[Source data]
------------

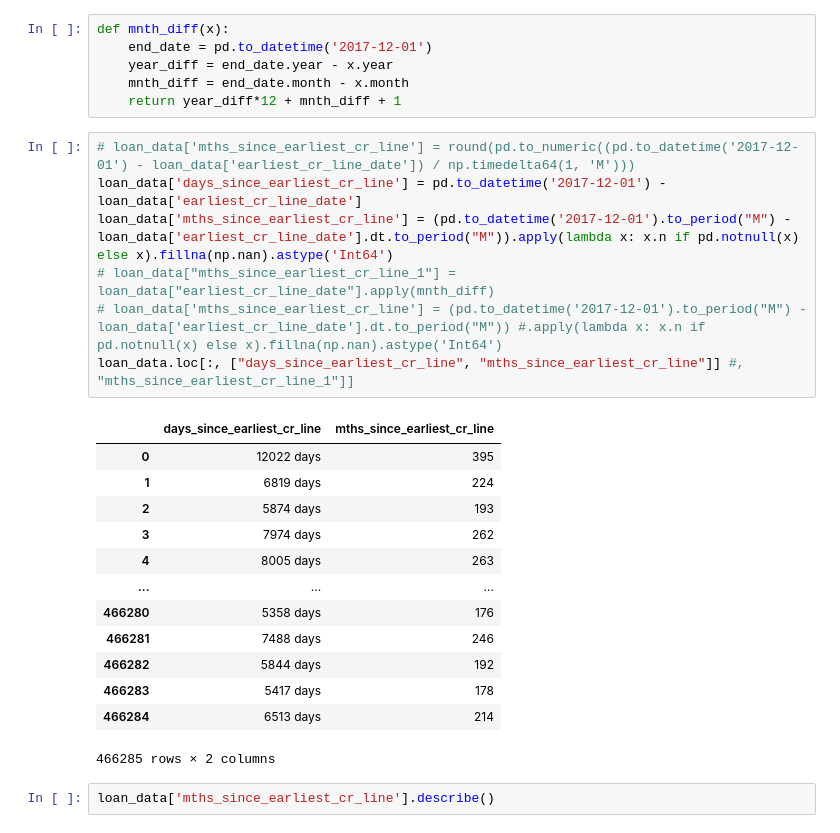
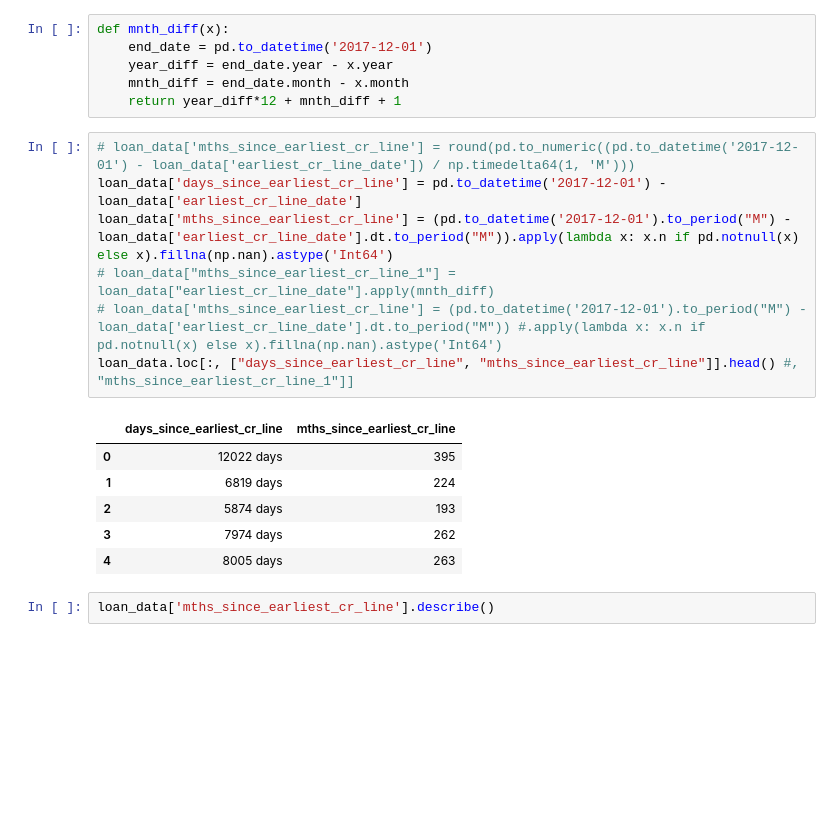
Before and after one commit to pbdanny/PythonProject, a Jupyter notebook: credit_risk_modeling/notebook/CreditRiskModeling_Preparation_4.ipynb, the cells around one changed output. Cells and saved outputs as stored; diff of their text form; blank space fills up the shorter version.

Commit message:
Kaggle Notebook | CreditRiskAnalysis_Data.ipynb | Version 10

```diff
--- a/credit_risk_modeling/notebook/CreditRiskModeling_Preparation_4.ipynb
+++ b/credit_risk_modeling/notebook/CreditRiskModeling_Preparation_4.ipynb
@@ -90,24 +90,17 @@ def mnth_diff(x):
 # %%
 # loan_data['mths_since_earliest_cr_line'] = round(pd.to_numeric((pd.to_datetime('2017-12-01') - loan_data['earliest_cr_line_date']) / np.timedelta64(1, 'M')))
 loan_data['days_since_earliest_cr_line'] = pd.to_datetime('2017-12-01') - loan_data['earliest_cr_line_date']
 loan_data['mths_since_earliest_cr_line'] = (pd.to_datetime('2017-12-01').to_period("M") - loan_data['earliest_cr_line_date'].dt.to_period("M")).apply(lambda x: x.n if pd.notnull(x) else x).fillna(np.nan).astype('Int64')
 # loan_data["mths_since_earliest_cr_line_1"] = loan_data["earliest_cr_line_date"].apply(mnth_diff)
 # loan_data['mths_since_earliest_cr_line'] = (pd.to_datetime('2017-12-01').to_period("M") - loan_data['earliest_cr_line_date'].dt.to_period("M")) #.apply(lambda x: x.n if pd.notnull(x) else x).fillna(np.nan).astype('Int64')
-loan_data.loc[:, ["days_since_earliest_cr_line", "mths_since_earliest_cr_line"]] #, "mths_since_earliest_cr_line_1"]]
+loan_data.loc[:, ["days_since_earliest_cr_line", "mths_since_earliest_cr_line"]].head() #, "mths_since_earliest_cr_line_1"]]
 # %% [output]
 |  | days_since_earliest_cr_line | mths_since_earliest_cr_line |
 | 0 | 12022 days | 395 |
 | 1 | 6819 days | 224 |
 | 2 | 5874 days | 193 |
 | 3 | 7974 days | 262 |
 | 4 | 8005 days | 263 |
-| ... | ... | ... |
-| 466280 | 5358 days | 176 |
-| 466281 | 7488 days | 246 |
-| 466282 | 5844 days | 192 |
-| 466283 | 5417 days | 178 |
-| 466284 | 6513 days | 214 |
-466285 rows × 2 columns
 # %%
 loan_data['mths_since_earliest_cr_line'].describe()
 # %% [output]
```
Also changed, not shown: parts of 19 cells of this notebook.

------------

Your instructions: Quote every record above exactly, leaving out the pictures.

Worked solution:
Before and after one commit to pbdanny/PythonProject, a Jupyter notebook: credit_risk_modeling/notebook/CreditRiskModeling_Preparation_4.ipynb, the cells around one changed output. Cells and saved outputs as stored; diff of their text form; blank space fills up the shorter version.

Commit message:
Kaggle Notebook | CreditRiskAnalysis_Data.ipynb | Version 10

```diff
--- a/credit_risk_modeling/notebook/CreditRiskModeling_Preparation_4.ipynb
+++ b/credit_risk_modeling/notebook/CreditRiskModeling_Preparation_4.ipynb
@@ -90,24 +90,17 @@ def mnth_diff(x):
 # %%
 # loan_data['mths_since_earliest_cr_line'] = round(pd.to_numeric((pd.to_datetime('2017-12-01') - loan_data['earliest_cr_line_date']) / np.timedelta64(1, 'M')))
 loan_data['days_since_earliest_cr_line'] = pd.to_datetime('2017-12-01') - loan_data['earliest_cr_line_date']
 loan_data['mths_since_earliest_cr_line'] = (pd.to_datetime('2017-12-01').to_period("M") - loan_data['earliest_cr_line_date'].dt.to_period("M")).apply(lambda x: x.n if pd.notnull(x) else x).fillna(np.nan).astype('Int64')
 # loan_data["mths_since_earliest_cr_line_1"] = loan_data["earliest_cr_line_date"].apply(mnth_diff)
 # loan_data['mths_since_earliest_cr_line'] = (pd.to_datetime('2017-12-01').to_period("M") - loan_data['earliest_cr_line_date'].dt.to_period("M")) #.apply(lambda x: x.n if pd.notnull(x) else x).fillna(np.nan).astype('Int64')
-loan_data.loc[:, ["days_since_earliest_cr_line", "mths_since_earliest_cr_line"]] #, "mths_since_earliest_cr_line_1"]]
+loan_data.loc[:, ["days_since_earliest_cr_line", "mths_since_earliest_cr_line"]].head() #, "mths_since_earliest_cr_line_1"]]
 # %% [output]
 |  | days_since_earliest_cr_line | mths_since_earliest_cr_line |
 | 0 | 12022 days | 395 |
 | 1 | 6819 days | 224 |
 | 2 | 5874 days | 193 |
 | 3 | 7974 days | 262 |
 | 4 | 8005 days | 263 |
-| ... | ... | ... |
-| 466280 | 5358 days | 176 |
-| 466281 | 7488 days | 246 |
-| 466282 | 5844 days | 192 |
-| 466283 | 5417 days | 178 |
-| 466284 | 6513 days | 214 |
-466285 rows × 2 columns
 # %%
 loan_data['mths_since_earliest_cr_line'].describe()
 # %% [output]
```
Also changed, not shown: parts of 19 cells of this notebook.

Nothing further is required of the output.